You name it and it’s been sold at auction.
As long as humans have traded with one another, they have staged auctions. About 500 B.C. in Babylon, women were being auctioned off as wives. Ancient Greece and ancient Rome held auctions not just to sell people but to sell all kinds of assets, including war plunder and family estates. In seventh-century China, the personal items of deceased Buddhist monks were being sold at auction.
Auctions in the United States date all the way back to colonial times. Crops, livestock, tools, slaves, and sometimes entire farms were sold at auction. The National Auctioneers Association informs us that during the American Civil War only colonels could auction war plunder, which is why in honor of this history many auctioneers in America today carry the title “Colonel.”
In the early 1900s the first auctioneering schools opened in the United States. The Great Depression created great opportunity for auctioneers, whose services were needed to liquidate assets. Collectibles, antiques, used cars, heavy equipment, livestock, real estate, and all kinds of commodities are sold at auction in the US either by private parties or by government agencies.
No one knows exactly when rapid-paced “bid calling” became a feature of auctions in the US, but it is now the norm. Many of you are familiar with American-style auction calls, where an auctioneer delivers a rapid, almost hypnotic repetition of numbers and words to present items up for bid. Newcomers to auctions might find it indecipherable, but nothing could be farther from the truth!
An auctioneer’s entire job is to communicate clearly and effectively, and if you can’t understand him (or her), then he isn’t doing his job.
An auctioneer uses his chant to hold the audience’s attention and keep the auction moving along at a steady clip while he’s soliciting bids. He’s going fast because he’s responsible for selling all of the items within a relatively short time, and he’s got to create a sense of urgency among bidders. He must at the same time be very clear and specific with his language.
What the auctioneer is really doing is reciting numbers.
An auction chant consists basically of two numbers – the have (the current bid price) and the want (the higher bid being requested by the auctioneer). Between these two numbers are a variety of sounds and filler words to add rhythm to the chant and make the bidding more entertaining. To make it seem that he’s talking faster than he really is, the auctioneer will slur his words to shorten them.
An auctioneering student starts out learning a very basic auction chant, something like this:
One dollar bid, now 2,
now 2, will ya give me 2?
2 dollar bid, now 3,
now 3, will ya give me 3?
3 dollar bid, now 4,
now 4, will ya give me 4?
This hypothetical bidding would proceed in this fashion until the crowd stops bidding and the item is sold to the high bidder.
Filler words are rhythmic but they serve an important purpose: they provide a natural pause between the have and the want, giving the bidders a fraction of a second to make a decision.

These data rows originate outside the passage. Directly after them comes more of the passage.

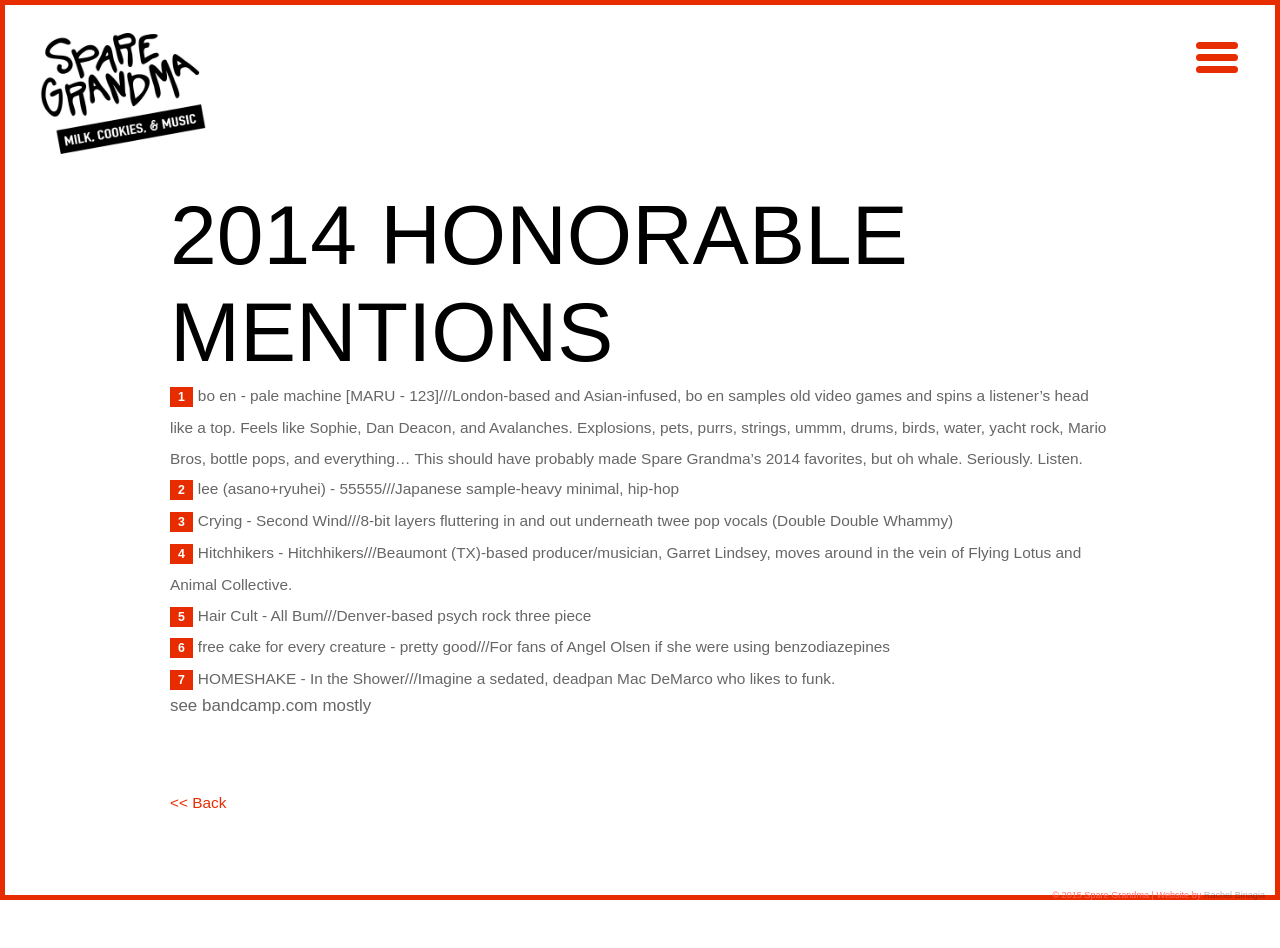
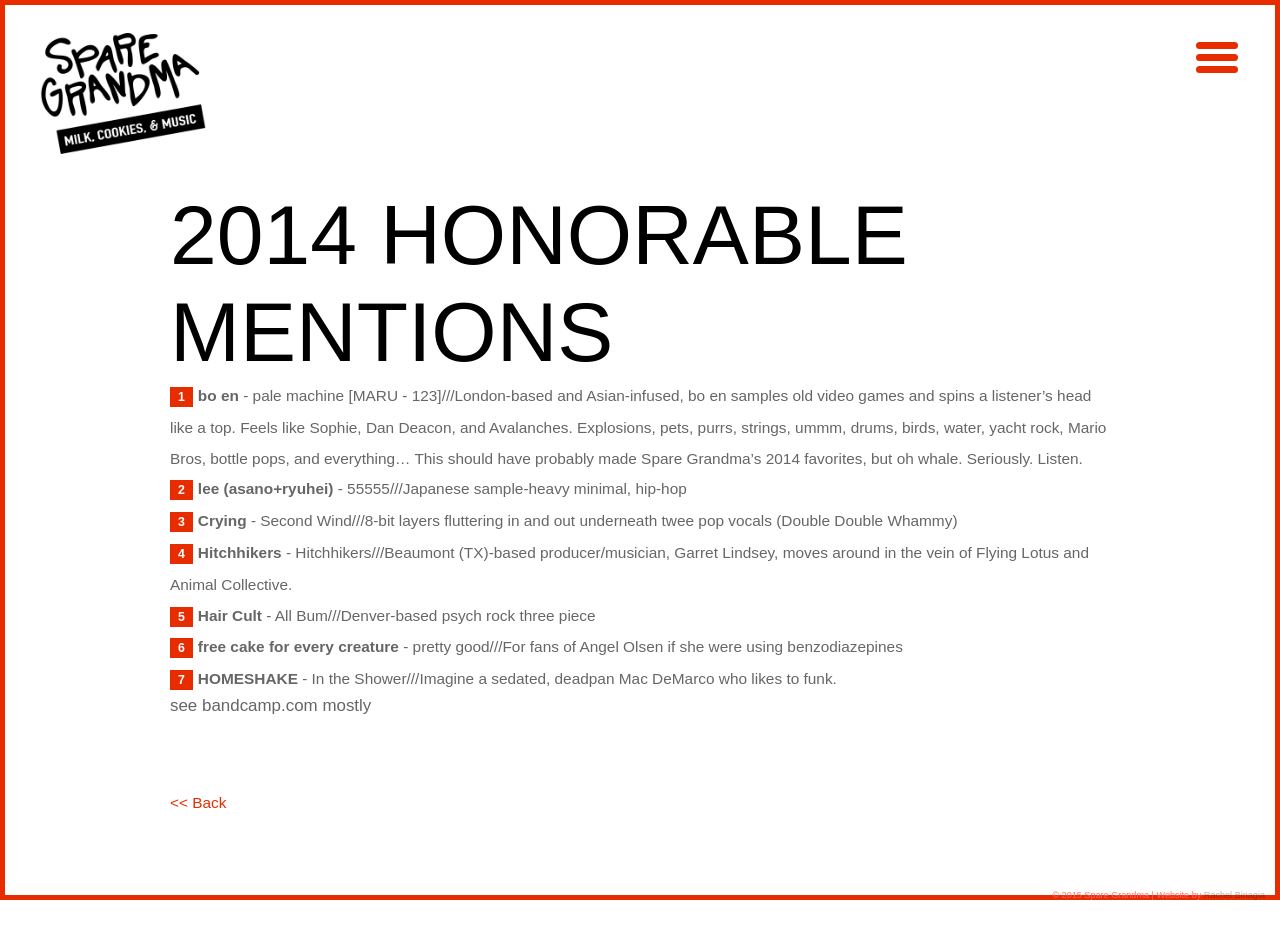
Before and after one commit to rachyrach/sparegrandma, a Jekyll site: the page built from _posts/2015-01-01-2014-Honorable-Mentions.md, in a window 1280 px wide. Built offline with Jekyll 4.4.1, drawn with Linux system fonts in a browser that asks for light colours; Markdown is read by kramdown in place of the engine named in the settings.

Commit message:
update
update

```diff
--- a/_posts/2015-01-01-2014-Honorable-Mentions.md
+++ b/_posts/2015-01-01-2014-Honorable-Mentions.md
@@ -3,12 +3,12 @@
 title: "2014 Honorable Mentions"
 ---
 
-- bo en - pale machine [MARU - 123]///London-based and Asian-infused, bo en samples old video games and spins a listener's head like a top. Feels like Sophie, Dan Deacon, and Avalanches. Explosions, pets, purrs, strings, ummm, drums, birds, water, yacht rock, Mario Bros, bottle pops, and everything... This should have probably made Spare Grandma's 2014 favorites, but oh whale. Seriously. Listen.
-- lee (asano+ryuhei) - 55555///Japanese sample-heavy minimal, hip-hop
-- Crying - Second Wind///8-bit layers fluttering in and out underneath twee pop vocals (Double Double Whammy)
-- Hitchhikers - Hitchhikers///Beaumont (TX)-based producer/musician, Garret Lindsey, moves around in the vein of Flying Lotus and Animal Collective.
-- Hair Cult - All Bum///Denver-based psych rock three piece
-- free cake for every creature - pretty good///For fans of Angel Olsen if she were using benzodiazepines
-- HOMESHAKE - In the Shower///Imagine a sedated, deadpan Mac DeMarco who likes to funk.
+- **bo en** - pale machine [MARU - 123]///London-based and Asian-infused, bo en samples old video games and spins a listener's head like a top. Feels like Sophie, Dan Deacon, and Avalanches. Explosions, pets, purrs, strings, ummm, drums, birds, water, yacht rock, Mario Bros, bottle pops, and everything... This should have probably made Spare Grandma's 2014 favorites, but oh whale. Seriously. Listen.
+- **lee (asano+ryuhei)** - 55555///Japanese sample-heavy minimal, hip-hop
+- **Crying** - Second Wind///8-bit layers fluttering in and out underneath twee pop vocals (Double Double Whammy)
+- **Hitchhikers** - Hitchhikers///Beaumont (TX)-based producer/musician, Garret Lindsey, moves around in the vein of Flying Lotus and Animal Collective.
+- **Hair Cult** - All Bum///Denver-based psych rock three piece
+- **free cake for every creature** - pretty good///For fans of Angel Olsen if she were using benzodiazepines
+- **HOMESHAKE** - In the Shower///Imagine a sedated, deadpan Mac DeMarco who likes to funk.
 
 see bandcamp.com mostly
```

Once the auctioneer’s want becomes the have, a new want is created. This number is called the next. A bid caller always has three numbers in mind – the have, the want, and the next.
Suppose you’re at an auction where a vehicle is up for bid. The auction chant might be something like this:
All right, folks, I have up for auction a 1994 Ford Mustang, cherry, lots of new parts, who’ll give me four large?
Four thousand, four, now who gimme four fiddy? Got four fiddy, got four fiddy from the man in the back, now who gonna go five?
Fi fiddy, fi fiddy bid, man in the back, now who gimme six? Fi fiddy bid, who gimme six?
Six thousand! Now who gimme seven? Seven on the board now, who gimme seven fiddy?
And on it goes.
Each auctioneer has his own style – his own favorite filler words, his own preferred speed, and his own cadence. Some auction chants are positively musical. The filler words are just carriers for the most important part of the chant: the numbers.
Keep in mind, though, that the auctioneer can only chant as fast as the bidders bid. So he designs his chant to create excitement and keep the auction moving along at a good pace. It truly is an art form.
There’s no telling where you might hear an auction call. Listen to Congressman Billy Long (R-MO) breaking into an auction chant to foil a protester during a hearing in Congress.